This is the dictionary that we used when my grandparents and I played Scrabble. I was quite young and they were kind enough to let me look up words before I made a play. I still have their original Scrabble game with its real wood letter tiles. In the box are the scores recorded from some of those early games written in my grandfather's hand. As a civil engineer, he was the one good at math and we trusted his addition skills.
Webster's Collegiate Dictionary, Fifth Edition has a copyright date of 1947. The cover is dark brown with decorative embossing and the title is stamped in gold. The letters are thumb-indexed and a black-and-white portrait of Mr. Noah Webster graces page one. It was printed by H.G. Houghton and Company, Electrotypers, Printers, and Binders in Cambridge, Massachusetts. It is based on Webster's New International Dictionary, Second Edition, copyright 1934.
My grandfather wrote his name in pencil on the inside cover. Underneath that, in pen, my grandmother had written his full name, their address, and noted Christmas, 19--. I wonder why she didn't know the year that it was given as a gift?

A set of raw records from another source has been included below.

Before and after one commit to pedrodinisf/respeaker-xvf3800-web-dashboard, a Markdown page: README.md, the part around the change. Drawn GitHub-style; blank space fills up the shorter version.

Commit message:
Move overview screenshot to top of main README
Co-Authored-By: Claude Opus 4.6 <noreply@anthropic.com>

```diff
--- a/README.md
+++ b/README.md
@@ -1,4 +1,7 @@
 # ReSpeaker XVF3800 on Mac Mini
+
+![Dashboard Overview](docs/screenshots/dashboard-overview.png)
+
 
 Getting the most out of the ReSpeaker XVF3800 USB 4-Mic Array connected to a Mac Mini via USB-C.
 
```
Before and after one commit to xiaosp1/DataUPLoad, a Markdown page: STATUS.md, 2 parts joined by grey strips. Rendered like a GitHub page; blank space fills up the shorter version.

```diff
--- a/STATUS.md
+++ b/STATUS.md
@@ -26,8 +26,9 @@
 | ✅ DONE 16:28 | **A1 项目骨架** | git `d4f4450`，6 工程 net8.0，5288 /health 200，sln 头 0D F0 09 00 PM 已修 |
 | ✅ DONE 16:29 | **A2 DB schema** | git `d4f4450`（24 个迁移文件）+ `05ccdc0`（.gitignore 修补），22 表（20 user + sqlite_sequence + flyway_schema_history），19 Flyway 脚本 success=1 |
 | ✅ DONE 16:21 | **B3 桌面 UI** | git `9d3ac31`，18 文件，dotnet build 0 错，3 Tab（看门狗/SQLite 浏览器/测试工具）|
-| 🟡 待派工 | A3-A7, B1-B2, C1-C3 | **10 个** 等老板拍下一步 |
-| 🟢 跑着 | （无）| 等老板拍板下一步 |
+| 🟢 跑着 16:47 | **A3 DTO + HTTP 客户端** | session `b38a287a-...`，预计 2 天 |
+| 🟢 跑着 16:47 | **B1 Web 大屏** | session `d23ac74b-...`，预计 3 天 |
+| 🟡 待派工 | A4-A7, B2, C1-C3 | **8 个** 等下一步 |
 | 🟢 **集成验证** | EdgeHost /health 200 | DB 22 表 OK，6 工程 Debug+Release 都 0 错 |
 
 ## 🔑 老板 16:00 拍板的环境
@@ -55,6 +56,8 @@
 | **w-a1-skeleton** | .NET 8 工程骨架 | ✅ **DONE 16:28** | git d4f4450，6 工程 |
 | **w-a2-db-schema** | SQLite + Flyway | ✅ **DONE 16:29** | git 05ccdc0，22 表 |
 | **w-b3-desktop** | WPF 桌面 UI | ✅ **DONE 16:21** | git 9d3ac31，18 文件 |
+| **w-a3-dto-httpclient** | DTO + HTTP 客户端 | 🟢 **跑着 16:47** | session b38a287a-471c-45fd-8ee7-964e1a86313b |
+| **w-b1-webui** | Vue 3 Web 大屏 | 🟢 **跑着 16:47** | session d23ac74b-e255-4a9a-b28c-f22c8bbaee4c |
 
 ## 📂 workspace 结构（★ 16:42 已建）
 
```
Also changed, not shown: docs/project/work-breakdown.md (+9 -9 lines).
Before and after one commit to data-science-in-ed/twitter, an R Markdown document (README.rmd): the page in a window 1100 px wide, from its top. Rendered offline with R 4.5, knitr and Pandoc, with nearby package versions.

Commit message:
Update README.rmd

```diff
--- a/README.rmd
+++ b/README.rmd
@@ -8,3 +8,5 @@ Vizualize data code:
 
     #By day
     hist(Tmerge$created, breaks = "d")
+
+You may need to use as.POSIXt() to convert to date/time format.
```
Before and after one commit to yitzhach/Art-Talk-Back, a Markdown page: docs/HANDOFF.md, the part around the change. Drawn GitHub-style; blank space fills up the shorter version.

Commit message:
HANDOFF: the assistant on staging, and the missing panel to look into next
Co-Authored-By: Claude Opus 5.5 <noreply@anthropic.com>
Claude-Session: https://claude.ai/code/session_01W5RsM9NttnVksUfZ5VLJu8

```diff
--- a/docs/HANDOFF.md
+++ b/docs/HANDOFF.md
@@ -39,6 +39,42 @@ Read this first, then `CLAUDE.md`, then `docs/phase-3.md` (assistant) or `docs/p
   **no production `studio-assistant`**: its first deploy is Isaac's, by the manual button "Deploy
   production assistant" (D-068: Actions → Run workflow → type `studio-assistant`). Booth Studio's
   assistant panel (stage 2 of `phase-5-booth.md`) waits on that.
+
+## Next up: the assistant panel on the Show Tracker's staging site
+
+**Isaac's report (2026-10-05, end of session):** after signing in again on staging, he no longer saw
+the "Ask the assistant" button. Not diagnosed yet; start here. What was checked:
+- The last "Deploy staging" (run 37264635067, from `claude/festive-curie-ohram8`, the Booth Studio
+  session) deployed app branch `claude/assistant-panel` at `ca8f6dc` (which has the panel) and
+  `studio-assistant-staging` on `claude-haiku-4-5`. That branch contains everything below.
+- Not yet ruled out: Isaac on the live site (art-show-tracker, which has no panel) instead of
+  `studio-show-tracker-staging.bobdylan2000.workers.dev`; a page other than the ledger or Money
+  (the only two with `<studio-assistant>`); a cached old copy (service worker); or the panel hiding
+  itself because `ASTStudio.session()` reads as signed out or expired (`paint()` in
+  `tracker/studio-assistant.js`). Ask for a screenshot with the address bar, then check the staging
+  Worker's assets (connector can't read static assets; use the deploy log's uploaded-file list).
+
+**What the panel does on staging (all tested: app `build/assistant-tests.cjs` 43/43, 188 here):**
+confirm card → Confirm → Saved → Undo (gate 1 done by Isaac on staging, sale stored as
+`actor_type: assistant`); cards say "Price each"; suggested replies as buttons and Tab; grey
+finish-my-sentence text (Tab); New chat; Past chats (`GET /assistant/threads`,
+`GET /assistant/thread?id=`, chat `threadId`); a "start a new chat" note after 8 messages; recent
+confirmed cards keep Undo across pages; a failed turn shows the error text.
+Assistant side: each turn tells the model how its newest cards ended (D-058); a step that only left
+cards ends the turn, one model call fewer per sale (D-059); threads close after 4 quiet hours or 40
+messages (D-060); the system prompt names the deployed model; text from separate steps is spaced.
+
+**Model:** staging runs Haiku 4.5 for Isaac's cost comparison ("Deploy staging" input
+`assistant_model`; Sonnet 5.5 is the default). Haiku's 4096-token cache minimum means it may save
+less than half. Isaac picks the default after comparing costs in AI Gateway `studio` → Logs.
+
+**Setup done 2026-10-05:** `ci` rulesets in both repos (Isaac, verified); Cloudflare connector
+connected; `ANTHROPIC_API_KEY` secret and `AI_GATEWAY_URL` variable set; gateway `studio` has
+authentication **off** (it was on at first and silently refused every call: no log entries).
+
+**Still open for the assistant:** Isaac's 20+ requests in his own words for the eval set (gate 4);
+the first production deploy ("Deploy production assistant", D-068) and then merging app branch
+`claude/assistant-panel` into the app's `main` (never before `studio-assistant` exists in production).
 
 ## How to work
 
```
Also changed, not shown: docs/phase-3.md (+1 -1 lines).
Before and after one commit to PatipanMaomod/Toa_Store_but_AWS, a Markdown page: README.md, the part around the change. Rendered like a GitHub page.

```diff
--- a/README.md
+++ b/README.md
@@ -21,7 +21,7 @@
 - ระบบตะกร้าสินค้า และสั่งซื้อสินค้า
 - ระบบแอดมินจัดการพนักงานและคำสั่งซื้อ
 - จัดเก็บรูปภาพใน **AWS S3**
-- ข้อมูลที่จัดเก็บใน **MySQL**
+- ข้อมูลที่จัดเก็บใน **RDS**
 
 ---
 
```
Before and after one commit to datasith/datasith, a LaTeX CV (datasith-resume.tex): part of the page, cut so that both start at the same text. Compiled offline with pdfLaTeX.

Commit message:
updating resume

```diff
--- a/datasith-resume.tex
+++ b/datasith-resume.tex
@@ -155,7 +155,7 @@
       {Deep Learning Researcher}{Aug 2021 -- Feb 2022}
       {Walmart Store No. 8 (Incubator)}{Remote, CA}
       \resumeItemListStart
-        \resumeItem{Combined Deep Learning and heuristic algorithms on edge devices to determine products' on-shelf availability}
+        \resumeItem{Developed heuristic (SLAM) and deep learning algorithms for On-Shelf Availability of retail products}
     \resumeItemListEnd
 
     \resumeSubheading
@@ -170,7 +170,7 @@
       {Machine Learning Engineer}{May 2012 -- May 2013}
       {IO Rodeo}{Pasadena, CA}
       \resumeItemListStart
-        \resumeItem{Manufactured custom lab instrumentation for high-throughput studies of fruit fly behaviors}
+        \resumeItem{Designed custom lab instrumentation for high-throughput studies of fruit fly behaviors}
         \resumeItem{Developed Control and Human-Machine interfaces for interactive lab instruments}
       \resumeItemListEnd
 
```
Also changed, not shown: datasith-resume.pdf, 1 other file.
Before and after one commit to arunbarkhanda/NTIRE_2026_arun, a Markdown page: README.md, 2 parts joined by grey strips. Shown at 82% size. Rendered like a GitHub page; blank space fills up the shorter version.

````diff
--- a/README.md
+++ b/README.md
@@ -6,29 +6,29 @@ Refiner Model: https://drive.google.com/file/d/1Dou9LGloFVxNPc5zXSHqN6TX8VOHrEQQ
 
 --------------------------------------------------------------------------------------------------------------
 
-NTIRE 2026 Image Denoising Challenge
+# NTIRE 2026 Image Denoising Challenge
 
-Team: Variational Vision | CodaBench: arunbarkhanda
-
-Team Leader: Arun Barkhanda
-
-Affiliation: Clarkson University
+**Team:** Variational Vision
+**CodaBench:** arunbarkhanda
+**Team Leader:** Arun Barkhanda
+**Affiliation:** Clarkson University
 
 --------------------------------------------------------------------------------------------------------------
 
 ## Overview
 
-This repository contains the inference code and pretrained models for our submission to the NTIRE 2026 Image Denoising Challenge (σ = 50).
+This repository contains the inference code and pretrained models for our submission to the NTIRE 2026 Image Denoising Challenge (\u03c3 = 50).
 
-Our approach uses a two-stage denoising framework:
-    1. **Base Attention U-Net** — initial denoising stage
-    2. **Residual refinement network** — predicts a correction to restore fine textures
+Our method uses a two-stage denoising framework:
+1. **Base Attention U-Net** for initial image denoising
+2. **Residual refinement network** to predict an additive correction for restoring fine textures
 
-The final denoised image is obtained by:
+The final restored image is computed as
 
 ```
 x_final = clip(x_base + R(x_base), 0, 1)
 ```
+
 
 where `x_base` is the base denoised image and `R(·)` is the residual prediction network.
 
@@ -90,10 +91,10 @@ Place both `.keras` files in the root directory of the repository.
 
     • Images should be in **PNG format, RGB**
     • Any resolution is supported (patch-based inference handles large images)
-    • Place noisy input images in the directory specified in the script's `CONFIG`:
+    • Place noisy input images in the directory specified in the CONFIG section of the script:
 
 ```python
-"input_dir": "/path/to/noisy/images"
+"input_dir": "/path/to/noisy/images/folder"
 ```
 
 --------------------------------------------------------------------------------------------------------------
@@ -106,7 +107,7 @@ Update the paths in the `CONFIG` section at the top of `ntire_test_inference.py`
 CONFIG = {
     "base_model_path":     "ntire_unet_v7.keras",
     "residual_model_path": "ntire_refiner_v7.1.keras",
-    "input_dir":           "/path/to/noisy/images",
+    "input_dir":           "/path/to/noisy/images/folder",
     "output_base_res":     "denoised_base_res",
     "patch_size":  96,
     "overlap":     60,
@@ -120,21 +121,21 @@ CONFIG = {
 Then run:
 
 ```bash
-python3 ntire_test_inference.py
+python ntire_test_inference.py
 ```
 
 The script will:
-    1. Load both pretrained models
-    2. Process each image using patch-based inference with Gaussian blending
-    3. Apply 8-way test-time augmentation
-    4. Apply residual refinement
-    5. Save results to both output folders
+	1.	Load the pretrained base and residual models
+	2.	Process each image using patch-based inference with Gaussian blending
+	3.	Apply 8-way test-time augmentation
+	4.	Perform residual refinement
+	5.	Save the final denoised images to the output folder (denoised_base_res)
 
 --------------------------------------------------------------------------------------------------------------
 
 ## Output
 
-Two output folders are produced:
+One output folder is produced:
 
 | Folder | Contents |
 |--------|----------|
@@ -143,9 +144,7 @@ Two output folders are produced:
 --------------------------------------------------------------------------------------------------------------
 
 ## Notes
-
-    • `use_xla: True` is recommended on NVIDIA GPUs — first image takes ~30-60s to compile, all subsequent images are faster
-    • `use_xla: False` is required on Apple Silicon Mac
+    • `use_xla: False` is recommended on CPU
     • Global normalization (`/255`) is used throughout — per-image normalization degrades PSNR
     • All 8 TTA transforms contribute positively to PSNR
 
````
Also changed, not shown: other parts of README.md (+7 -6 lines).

Perhaps she wrote this entry after my grandfather died and couldn't remember the date but wanted to make note of the circumstances.
Weighing in at 1276 pages, this is a hefty book of words. It contains 1800 illustrations, a listing of Colleges and Universities, a biographical dictionary, and a pronouncing gazetteer. So in case you should ever want to untangle the pronunciation of Tsinling Shan, a mountain range in China, this is your book.
I love the dictionary's illustration of this little fellow.
There is a list of Common English Christian Names - both men's and women's. And who could do without the section on Foreign Words and Phrases including Proverbs, Colloquial Expressions, and the Mottoes of the States and Leading Nations.
And here is something a bit outdated: a section titled Preparation of Copy for the Press advising that your "Manuscript should be kept and mailed flat. If necessary, it may be folded, but it should never by rolled." The editors have kindly included an explanation of proofreading marks and have used them to correct a proof of Lincoln's Gettysburg Address.
Seven pages of New Words include definitions for air condition, jam session, newscaster, and televise.
In the Preface, the dictionary user is told that Lowland Scottish terms, which formed a separate glossary in the previous edition of the Collegiate, have in this book been made an integral part of the general vocabulary. The selections of these terms, based on their use by such authors as Burns and Scott, has been made under the supervision of the Editor in Chief.
Remember, this was back in the day when Robert Burns and Sir Walter Scott would have been household names. No need to identify them by first name!
I wrote about three other of the seven dictionaries that sit on my shelves here and here. Getting to know my word companions and writing about them is proving to be quite a nostalgic project.
Thank you, Mr. Webster.